Since it would be defined as a gift, the sex would have to be disclosed in monthly reports filed by lobbyists. CNBC reported:
Lobbyists in Missouri who have sex with state lawmakers or their aides would have to disclose that activity to the state ethics commission, under a bill introduced this week by a Republican state representative.
The measure, pushed by Rep. Bart Korman, defines sexual relations between lawmakers and lobbyists as a “gift” to be reported on the disclosure forms that lobbyists file on a monthly basis. The bill does not assign a “dollar valuation” to the gift of sex.
Korman’s proposal, reported early Thursday by The Kansas City Star, quickly gained attention on social media, and Korman told USA TODAY that he was fielding calls from reporters around the country, demanding to know more about his unorthodox proposal. “I guess this has gone viral or something,” he said.
He views his plan, part of a renewed state focus on ethics after several scandals, as the simplest way to “add some transparency and accountability to our governmental process.”
Two Missouri lawmakers left office last year, following allegations of inappropriate conduct with interns.
Does he think lobbyists actually would report details of their sex lives on a government form? “I hope it deters the activity,” Korman said.
(By the way, the bill excludes the gift-reporting requirement for lobbyists and lawmakers who are married or already were dating before they held their respective jobs.)
The fact that this is even an issue is what’s so appalling.
I had a friend who was a Georgia state representative. He said that lobbyists basically run the state. He told me that he recalled overhearing conversations among some of his fellow representatives who were bragging about how lobbyists were “throwing themselves” at them as if they were rock stars. I was shocked. At the time, I was naïve to think that such behavior was only found at the federal level. You know, like Bill Clinton or John Edwards. But in reality, that behavior is pretty much the norm everywhere, even at the local level. It’s how things get done and laws get passed these days.

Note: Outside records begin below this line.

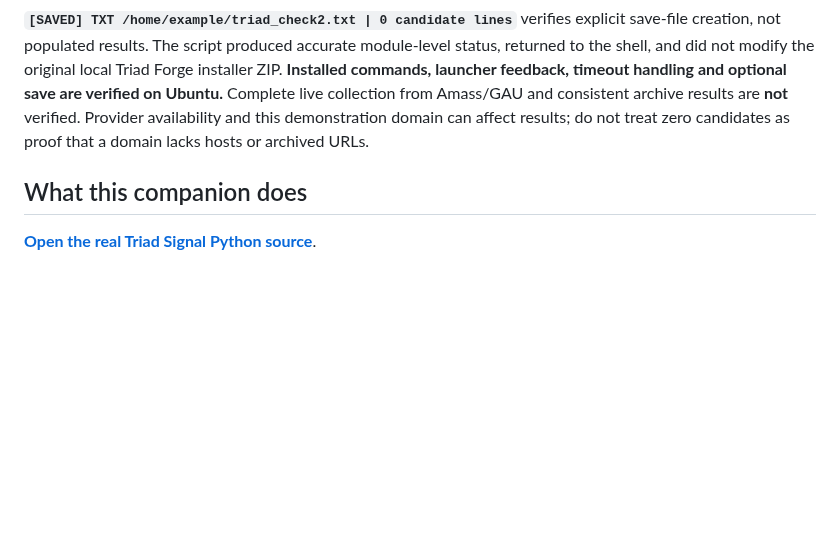
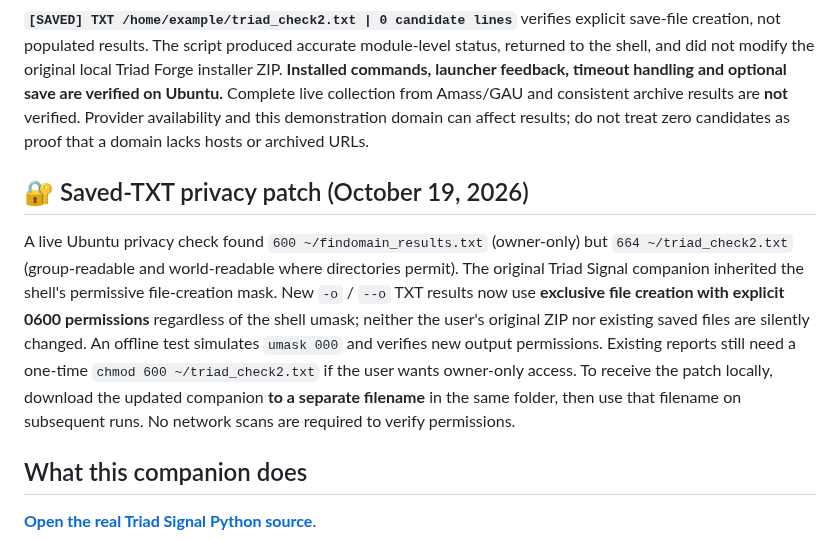
Before and after one commit to Hellfire13666/glitchbyte-phantom-labs, a Markdown page: docs/integrations/TRIAD_SIGNAL_2026.md, the part around the change. Drawn GitHub-style; blank space fills up the shorter version.

Commit message:
Update tool documentation

```diff
--- a/docs/integrations/TRIAD_SIGNAL_2026.md
+++ b/docs/integrations/TRIAD_SIGNAL_2026.md
@@ -35,6 +35,10 @@ The standalone, CI-tested `triad_signal_2026.py` companion was run by the user a
 | Waybackurls | `complete-no-results / 0 candidates` at 0.87s | Exit 0 but zero URLs in this run, in contrast to the earlier independent 20-line run |
 
 **`[SAVED] TXT /home/example/triad_check2.txt | 0 candidate lines`** verifies explicit save-file creation, not populated results. The script produced accurate module-level status, returned to the shell, and did not modify the original local Triad Forge installer ZIP. **Installed commands, launcher feedback, timeout handling and optional save are verified on Ubuntu.** Complete live collection from Amass/GAU and consistent archive results are **not** verified. Provider availability and this demonstration domain can affect results; do not treat zero candidates as proof that a domain lacks hosts or archived URLs.
+
+## 🔐 Saved-TXT privacy patch (October 19, 2026)
+
+A live Ubuntu privacy check found `600 ~/findomain_results.txt` (owner-only) but `664 ~/triad_check2.txt` (group-readable and world-readable where directories permit). The original Triad Signal companion inherited the shell's permissive file-creation mask. New `-o` / `--o` TXT results now use **exclusive file creation with explicit 0600 permissions** regardless of the shell umask; neither the user's original ZIP nor existing saved files are silently changed. An offline test simulates `umask 000` and verifies new output permissions. Existing reports still need a one-time `chmod 600 ~/triad_check2.txt` if the user wants owner-only access. To receive the patch locally, download the updated companion **to a separate filename** in the same folder, then use that filename on subsequent runs. No network scans are required to verify permissions.
 
 ## What this companion does
 
```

Men are profoundly weak in this area, and if some special interest group wants something done and has to convince lawmakers to pass certain legislation, they know what works best to “convince” them, if you know what I mean. Especially the male ones.
This Missouri bill isn’t going to do anything to deter this behavior. What makes anyone think that this bill would actually get lobbyists to disclose anything about their various sexual shenanigans with legislators? They wouldn’t consider it “sex” anyway. It all depends on what the definition of “is” is.